I woke at about 4 the other morning, thinking about my brown daughter and my brown sons, about the dangers they’ll face. The fear I feel is different, of course, from what I experienced with my mother. I wonder whether my children will ever find a place in this world where they can be safe. And by safe, I don’t mean free from any possibility of harm. No one has that. I only wonder whether they’ll they find a community that accepts and encourages them for who they are, a place without a thousand large and small indicators telling them they are less than.
I awoke thinking of all the ways the world can harm the ones I love, and all the suffering people and creatures on this planet that I don’t even know. I woke up feeling useless; I woke up feeling out of control.
One night during my mother’s illness, one of my brothers and I sat in the hospital room with her as she slept. He and I hadn’t really spoken in depth for a long time. Generally when we get together for holidays we see sisters-in-law, nieces, nephews; we argue over sports and whatever‘s happening in the world; and, of course, we tell stories about one another and the trouble we got into as boys. We laugh, recounting who did what to whom. But this time, between my brother and me, there wasn’t much of that.

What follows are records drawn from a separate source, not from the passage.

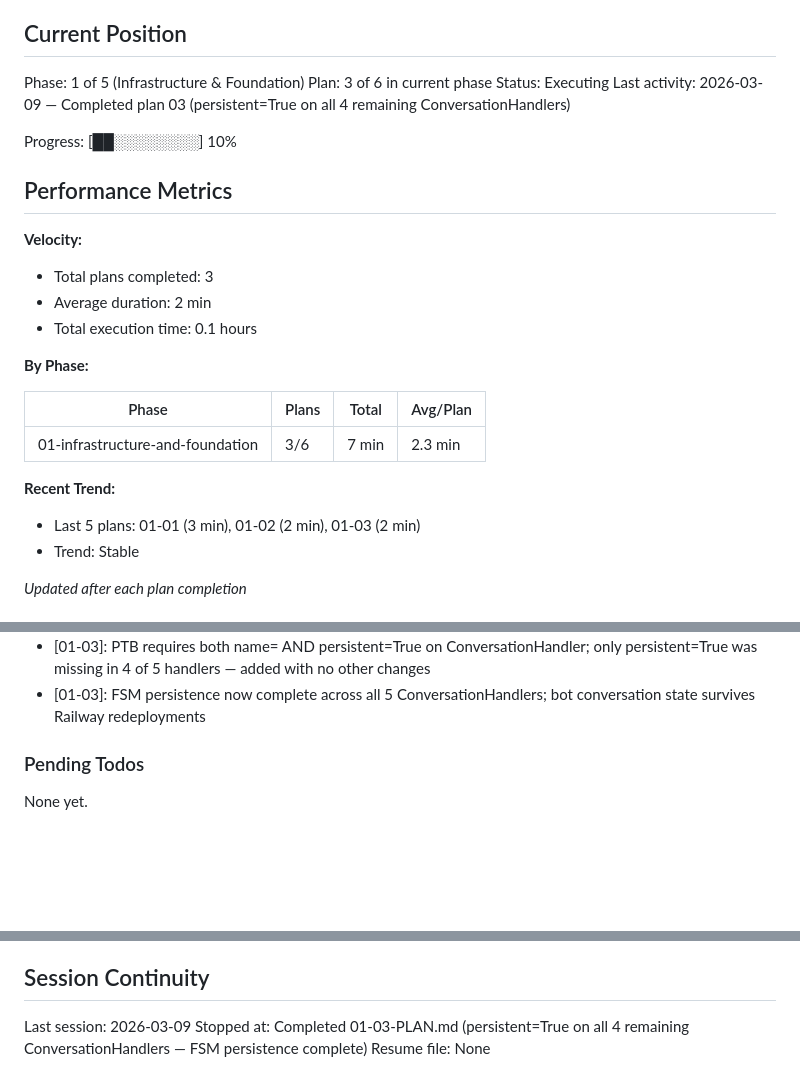
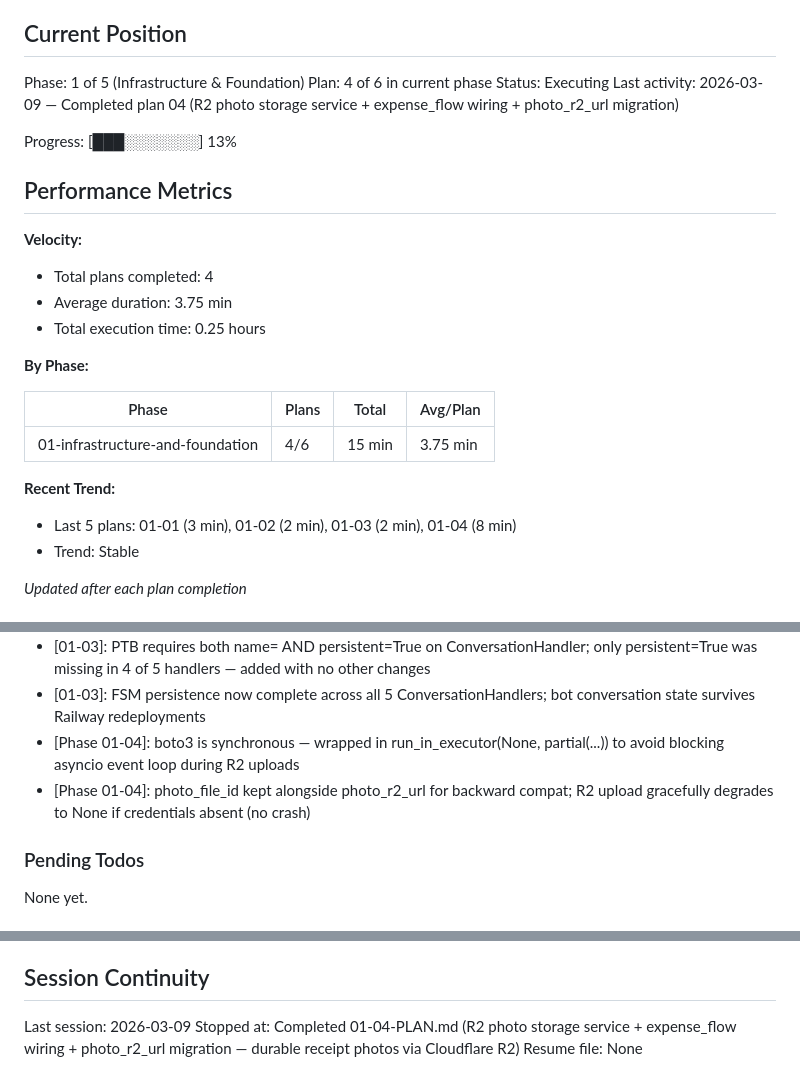
Before and after one commit to osmagulov/freight-tms, a Markdown page: .planning/STATE.md, 3 parts joined by grey strips. Rendered like a GitHub page; blank space fills up the shorter version.

Commit message:
docs(01-04): complete R2 photo storage plan

```diff
--- a/.planning/STATE.md
+++ b/.planning/STATE.md
@@ -10,27 +10,27 @@ See: .planning/PROJECT.md (updated 2026-03-08)
 ## Current Position
 
 Phase: 1 of 5 (Infrastructure & Foundation)
-Plan: 3 of 6 in current phase
+Plan: 4 of 6 in current phase
 Status: Executing
-Last activity: 2026-03-09 — Completed plan 03 (persistent=True on all 4 remaining ConversationHandlers)
+Last activity: 2026-03-09 — Completed plan 04 (R2 photo storage service + expense_flow wiring + photo_r2_url migration)
 
-Progress: [██░░░░░░░░] 10%
+Progress: [███░░░░░░░] 13%
 
 ## Performance Metrics
 
 **Velocity:**
-- Total plans completed: 3
-- Average duration: 2 min
-- Total execution time: 0.1 hours
+- Total plans completed: 4
+- Average duration: 3.75 min
+- Total execution time: 0.25 hours
 
 **By Phase:**
 
 | Phase | Plans | Total | Avg/Plan |
 |-------|-------|-------|----------|
-| 01-infrastructure-and-foundation | 3/6 | 7 min | 2.3 min |
+| 01-infrastructure-and-foundation | 4/6 | 15 min | 3.75 min |
 
 **Recent Trend:**
-- Last 5 plans: 01-01 (3 min), 01-02 (2 min), 01-03 (2 min)
+- Last 5 plans: 01-01 (3 min), 01-02 (2 min), 01-03 (2 min), 01-04 (8 min)
 - Trend: Stable
 
 *Updated after each plan completion*
@@ -54,6 +54,8 @@ Recent decisions affecting current work:
 - [01-02]: WEBHOOK_URL absence logged as warning (not error) to allow local development without Railway env vars
 - [01-03]: PTB requires both name= AND persistent=True on ConversationHandler; only persistent=True was missing in 4 of 5 handlers — added with no other changes
 - [01-03]: FSM persistence now complete across all 5 ConversationHandlers; bot conversation state survives Railway redeployments
+- [Phase 01-04]: boto3 is synchronous — wrapped in run_in_executor(None, partial(...)) to avoid blocking asyncio event loop during R2 uploads
+- [Phase 01-04]: photo_file_id kept alongside photo_r2_url for backward compat; R2 upload gracefully degrades to None if credentials absent (no crash)
 
 ### Pending Todos
 
@@ -68,5 +70,5 @@ None yet.
 ## Session Continuity
 
 Last session: 2026-03-09
-Stopped at: Completed 01-03-PLAN.md (persistent=True on all 4 remaining ConversationHandlers — FSM persistence complete)
+Stopped at: Completed 01-04-PLAN.md (R2 photo storage service + expense_flow wiring + photo_r2_url migration — durable receipt photos via Cloudflare R2)
 Resume file: None
```
Also changed, not shown: 1 other file.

I try to live in such a way that I leave less suffering in the world. I think about the effects of my actions. With whom do I interact? In what ways do I use my words? How do my thoughts and feelings influence the way I treat others? How consciously do I reflect on and decide what products I buy or what I watch on TV? What are the things I take into and put from me?
But my sense of helplessness about my effect on the world persists because the uncertainty about it is real. I don’t control the long-term results of my actions. I don’t know how my decisions will turn out. Given that, how much change can I bring about in the world? What good can this single, limited self do? It’s tempting to say, “Well, if I can’t be sure that it’ll do any good, why bother? Why face reality if I don’t know whether I can change it?”
That night at my mother’s bedside, the conversation between my brother and I took an unusual turn. We ended up talking less about our memories of what the other had done and more about who the other had been. Instead of recounting events, we each shared our impressions of the other—character and temperament and personality—and how the other’s way of being had made deep marks on each of us that we still carried.
We realized each of us often saw himself in terms of what he had (or hadn’t) done. But our thoughts of the other brother centered on who he had been. While each had, over the years, preoccupied himself with his own flaws, what I spoke to him and he spoke to me was admiration for what we had represented to one another. The love between us didn’t rest in doing but in being. And I know there have been times that simply remembering the kind of person he was had encouraged and strengthened me.
The memory of our conversation reminds me that not just my actions but my being itself matters. I make the choices I make not just because of what they might achieve, but because of the person I want to be: the kind who faces reality, the kind who, at the end, can truthfully say, “Well, at least I looked life in the face and didn’t look away.”
My conversation with my brother reminded me that who I am leaves traces on those I encounter. I have no idea what others will do with those traces. I have no idea what differences, if any, they’ll make. Despite what our culture encourages us to pretend, no one knows that. Our play at certainty may be our deepest make-believe.
However limited my ability to shape my children’s world, the way I choose to exist can give them a sense of how to be themselves. I feel so much fear for these human beings I‘ve helped make and raise and will someday turn over to the world. But in the end, the only—and the most important—thing I can send with them is who and how I’ve been. All I can teach them is the way I try to embody my values, the memory of my questions, the memory of my words.
So when I write, I consider what kinds of words will come from me, not only because of their effect on the reader but even more because those words will speak the truth about me to those I love. Words are one of the most fundamental ways I exist. And I can only hope the words my children take away from me will be enough.